Work request
If a line in the data contains "class", copy it out.

(Records contained in a dataset)
====
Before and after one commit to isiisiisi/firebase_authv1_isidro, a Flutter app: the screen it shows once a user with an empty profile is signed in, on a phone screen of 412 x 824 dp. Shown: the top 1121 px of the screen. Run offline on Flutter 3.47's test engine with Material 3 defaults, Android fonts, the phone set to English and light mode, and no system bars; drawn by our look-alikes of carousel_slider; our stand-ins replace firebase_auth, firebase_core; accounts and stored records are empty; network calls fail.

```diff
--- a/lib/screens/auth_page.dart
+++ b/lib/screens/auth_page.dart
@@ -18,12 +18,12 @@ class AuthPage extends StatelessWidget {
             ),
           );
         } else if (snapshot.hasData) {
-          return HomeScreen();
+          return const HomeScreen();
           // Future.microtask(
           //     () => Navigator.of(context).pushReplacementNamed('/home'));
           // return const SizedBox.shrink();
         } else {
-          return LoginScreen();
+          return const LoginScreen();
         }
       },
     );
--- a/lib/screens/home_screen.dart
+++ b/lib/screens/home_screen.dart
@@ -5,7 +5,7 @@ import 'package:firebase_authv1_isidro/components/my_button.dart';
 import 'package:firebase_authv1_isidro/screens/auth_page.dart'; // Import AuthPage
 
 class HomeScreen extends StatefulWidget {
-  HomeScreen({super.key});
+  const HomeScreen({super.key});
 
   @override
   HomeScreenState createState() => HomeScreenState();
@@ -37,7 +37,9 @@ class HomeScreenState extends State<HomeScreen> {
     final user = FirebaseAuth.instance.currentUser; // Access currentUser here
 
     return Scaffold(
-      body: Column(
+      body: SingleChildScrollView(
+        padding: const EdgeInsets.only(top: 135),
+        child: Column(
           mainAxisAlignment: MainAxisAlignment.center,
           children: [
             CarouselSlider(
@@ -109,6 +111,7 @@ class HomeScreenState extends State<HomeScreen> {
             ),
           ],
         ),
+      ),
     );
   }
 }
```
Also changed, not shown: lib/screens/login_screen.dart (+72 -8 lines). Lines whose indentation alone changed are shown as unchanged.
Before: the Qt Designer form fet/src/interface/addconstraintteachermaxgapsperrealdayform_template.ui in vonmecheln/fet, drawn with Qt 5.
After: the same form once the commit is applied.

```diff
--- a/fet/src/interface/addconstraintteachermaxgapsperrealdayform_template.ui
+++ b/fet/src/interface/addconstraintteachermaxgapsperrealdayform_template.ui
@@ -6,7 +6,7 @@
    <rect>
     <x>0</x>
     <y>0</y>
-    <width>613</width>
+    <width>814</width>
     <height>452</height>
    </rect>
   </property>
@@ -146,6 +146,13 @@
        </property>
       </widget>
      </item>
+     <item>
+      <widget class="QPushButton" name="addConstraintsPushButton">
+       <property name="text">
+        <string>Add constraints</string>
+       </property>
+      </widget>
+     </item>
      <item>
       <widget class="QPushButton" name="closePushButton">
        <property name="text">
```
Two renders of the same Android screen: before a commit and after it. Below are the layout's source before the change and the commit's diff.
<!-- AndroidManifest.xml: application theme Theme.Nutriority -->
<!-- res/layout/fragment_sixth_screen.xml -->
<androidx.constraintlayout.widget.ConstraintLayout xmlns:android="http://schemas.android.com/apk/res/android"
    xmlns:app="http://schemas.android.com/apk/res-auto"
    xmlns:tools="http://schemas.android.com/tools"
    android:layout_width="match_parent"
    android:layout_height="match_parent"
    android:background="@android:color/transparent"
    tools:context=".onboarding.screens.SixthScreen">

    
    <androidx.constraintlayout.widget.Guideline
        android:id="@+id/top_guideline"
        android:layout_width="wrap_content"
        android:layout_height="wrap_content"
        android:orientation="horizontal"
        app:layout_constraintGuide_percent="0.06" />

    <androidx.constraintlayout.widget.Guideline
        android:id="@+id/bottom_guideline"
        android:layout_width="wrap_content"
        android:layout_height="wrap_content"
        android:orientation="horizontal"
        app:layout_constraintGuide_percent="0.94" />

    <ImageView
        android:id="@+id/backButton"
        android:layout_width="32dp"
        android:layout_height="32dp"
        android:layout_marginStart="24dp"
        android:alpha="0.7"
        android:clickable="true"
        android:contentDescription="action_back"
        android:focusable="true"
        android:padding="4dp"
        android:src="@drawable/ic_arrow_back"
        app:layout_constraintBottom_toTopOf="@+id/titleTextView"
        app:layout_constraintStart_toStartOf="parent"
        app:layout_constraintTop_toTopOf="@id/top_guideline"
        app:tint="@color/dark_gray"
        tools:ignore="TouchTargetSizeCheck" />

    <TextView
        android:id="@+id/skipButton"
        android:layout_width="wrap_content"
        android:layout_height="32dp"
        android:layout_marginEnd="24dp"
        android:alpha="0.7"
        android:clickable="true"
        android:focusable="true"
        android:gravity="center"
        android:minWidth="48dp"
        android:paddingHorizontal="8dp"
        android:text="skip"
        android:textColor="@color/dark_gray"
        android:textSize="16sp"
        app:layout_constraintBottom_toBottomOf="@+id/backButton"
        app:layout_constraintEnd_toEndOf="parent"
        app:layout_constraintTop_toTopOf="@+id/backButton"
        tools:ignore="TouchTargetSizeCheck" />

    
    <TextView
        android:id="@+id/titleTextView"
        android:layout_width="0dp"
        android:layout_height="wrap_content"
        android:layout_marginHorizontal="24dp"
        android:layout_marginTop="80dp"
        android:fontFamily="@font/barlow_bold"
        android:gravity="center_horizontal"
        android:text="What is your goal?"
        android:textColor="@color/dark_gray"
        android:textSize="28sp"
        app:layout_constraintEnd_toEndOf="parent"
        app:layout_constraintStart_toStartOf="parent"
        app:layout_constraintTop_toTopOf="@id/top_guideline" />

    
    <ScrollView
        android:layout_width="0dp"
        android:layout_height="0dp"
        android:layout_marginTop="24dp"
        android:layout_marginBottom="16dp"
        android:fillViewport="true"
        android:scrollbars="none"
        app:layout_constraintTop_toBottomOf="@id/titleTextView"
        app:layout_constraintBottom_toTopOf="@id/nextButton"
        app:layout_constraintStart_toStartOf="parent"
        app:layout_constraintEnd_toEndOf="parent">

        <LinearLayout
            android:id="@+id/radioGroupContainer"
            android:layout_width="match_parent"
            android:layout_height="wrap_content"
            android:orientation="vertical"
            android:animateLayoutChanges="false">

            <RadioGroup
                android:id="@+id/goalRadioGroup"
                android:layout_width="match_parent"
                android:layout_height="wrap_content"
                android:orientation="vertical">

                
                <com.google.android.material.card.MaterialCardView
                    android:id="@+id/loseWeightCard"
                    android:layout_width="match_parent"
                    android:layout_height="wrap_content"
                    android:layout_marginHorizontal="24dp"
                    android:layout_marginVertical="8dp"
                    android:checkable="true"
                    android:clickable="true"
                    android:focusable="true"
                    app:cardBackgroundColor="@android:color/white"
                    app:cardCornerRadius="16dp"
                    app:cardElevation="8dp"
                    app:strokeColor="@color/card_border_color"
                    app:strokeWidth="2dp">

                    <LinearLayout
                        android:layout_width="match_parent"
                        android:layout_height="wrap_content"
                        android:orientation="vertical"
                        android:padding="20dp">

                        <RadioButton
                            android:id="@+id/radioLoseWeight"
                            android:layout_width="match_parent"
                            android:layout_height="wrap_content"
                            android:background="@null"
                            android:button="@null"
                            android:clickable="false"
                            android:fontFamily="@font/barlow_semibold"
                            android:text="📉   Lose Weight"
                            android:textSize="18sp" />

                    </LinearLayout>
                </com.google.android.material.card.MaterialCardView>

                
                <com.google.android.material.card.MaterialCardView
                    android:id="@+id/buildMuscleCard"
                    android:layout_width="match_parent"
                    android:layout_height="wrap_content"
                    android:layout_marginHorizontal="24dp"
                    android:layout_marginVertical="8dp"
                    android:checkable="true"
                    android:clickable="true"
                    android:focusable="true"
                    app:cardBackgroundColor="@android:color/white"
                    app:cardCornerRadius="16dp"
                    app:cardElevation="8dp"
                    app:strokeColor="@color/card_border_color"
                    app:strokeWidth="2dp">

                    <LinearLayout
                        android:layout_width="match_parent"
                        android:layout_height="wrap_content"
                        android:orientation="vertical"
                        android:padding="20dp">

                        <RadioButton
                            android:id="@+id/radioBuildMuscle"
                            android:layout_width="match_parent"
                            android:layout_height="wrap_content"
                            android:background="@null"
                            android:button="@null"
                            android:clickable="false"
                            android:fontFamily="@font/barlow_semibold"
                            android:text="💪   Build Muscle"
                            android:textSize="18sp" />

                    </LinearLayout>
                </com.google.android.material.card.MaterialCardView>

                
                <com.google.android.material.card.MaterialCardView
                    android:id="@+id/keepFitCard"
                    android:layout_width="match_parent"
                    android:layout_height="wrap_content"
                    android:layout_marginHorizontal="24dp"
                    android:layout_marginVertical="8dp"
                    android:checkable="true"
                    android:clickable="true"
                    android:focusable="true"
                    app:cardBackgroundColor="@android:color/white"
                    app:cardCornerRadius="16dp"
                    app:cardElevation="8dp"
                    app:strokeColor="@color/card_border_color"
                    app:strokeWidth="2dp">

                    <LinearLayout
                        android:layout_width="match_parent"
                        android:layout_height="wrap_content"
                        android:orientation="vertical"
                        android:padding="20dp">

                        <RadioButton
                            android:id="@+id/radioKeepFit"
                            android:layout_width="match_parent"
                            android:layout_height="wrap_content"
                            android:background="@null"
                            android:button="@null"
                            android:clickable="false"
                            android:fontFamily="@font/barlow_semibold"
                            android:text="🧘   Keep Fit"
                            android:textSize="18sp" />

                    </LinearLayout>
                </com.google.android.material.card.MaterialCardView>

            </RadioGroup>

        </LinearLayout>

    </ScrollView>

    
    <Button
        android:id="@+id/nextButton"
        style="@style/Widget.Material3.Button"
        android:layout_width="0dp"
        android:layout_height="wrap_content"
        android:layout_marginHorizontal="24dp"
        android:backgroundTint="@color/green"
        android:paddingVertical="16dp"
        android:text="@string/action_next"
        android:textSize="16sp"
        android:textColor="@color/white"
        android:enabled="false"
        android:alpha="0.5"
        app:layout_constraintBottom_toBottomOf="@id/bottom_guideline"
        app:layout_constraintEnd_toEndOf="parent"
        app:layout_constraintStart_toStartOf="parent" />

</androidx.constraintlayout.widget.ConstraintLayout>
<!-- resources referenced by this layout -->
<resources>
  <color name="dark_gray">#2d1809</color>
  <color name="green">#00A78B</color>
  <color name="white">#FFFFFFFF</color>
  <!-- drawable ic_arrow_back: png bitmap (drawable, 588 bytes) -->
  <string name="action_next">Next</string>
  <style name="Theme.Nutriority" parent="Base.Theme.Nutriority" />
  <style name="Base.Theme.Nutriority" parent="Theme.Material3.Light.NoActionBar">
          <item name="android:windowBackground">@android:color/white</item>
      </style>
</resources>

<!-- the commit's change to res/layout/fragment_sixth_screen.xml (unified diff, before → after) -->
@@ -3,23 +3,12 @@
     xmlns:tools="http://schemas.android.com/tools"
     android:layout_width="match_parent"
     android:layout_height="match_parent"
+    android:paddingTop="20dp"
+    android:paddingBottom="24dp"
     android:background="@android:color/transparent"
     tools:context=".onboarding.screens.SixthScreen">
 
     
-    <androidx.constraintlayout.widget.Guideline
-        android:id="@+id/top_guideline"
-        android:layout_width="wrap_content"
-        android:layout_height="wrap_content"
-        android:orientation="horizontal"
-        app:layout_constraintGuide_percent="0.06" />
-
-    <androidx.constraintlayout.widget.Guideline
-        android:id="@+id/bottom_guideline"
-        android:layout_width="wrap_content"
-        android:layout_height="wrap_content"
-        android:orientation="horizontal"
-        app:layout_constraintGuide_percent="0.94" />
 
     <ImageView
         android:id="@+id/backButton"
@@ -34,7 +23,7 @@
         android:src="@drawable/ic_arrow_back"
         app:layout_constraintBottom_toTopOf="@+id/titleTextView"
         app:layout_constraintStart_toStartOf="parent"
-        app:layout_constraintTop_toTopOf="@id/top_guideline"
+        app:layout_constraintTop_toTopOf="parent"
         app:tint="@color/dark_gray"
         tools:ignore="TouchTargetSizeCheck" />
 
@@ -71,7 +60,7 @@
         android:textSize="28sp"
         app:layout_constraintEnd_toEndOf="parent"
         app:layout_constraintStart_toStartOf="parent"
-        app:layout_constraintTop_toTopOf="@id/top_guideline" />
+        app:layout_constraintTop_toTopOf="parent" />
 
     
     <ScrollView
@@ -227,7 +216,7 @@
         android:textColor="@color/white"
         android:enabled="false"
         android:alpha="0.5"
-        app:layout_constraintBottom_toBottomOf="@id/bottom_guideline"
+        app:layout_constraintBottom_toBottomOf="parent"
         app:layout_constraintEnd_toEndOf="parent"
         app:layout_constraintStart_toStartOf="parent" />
====
Answer to this problem
@@ -18,12 +18,12 @@ class AuthPage extends StatelessWidget {
 class HomeScreen extends StatefulWidget {
@@ -37,7 +37,9 @@ class HomeScreenState extends State<HomeScreen> {
@@ -109,6 +111,7 @@ class HomeScreenState extends State<HomeScreen> {
+      <widget class="QPushButton" name="addConstraintsPushButton">
       <widget class="QPushButton" name="closePushButton">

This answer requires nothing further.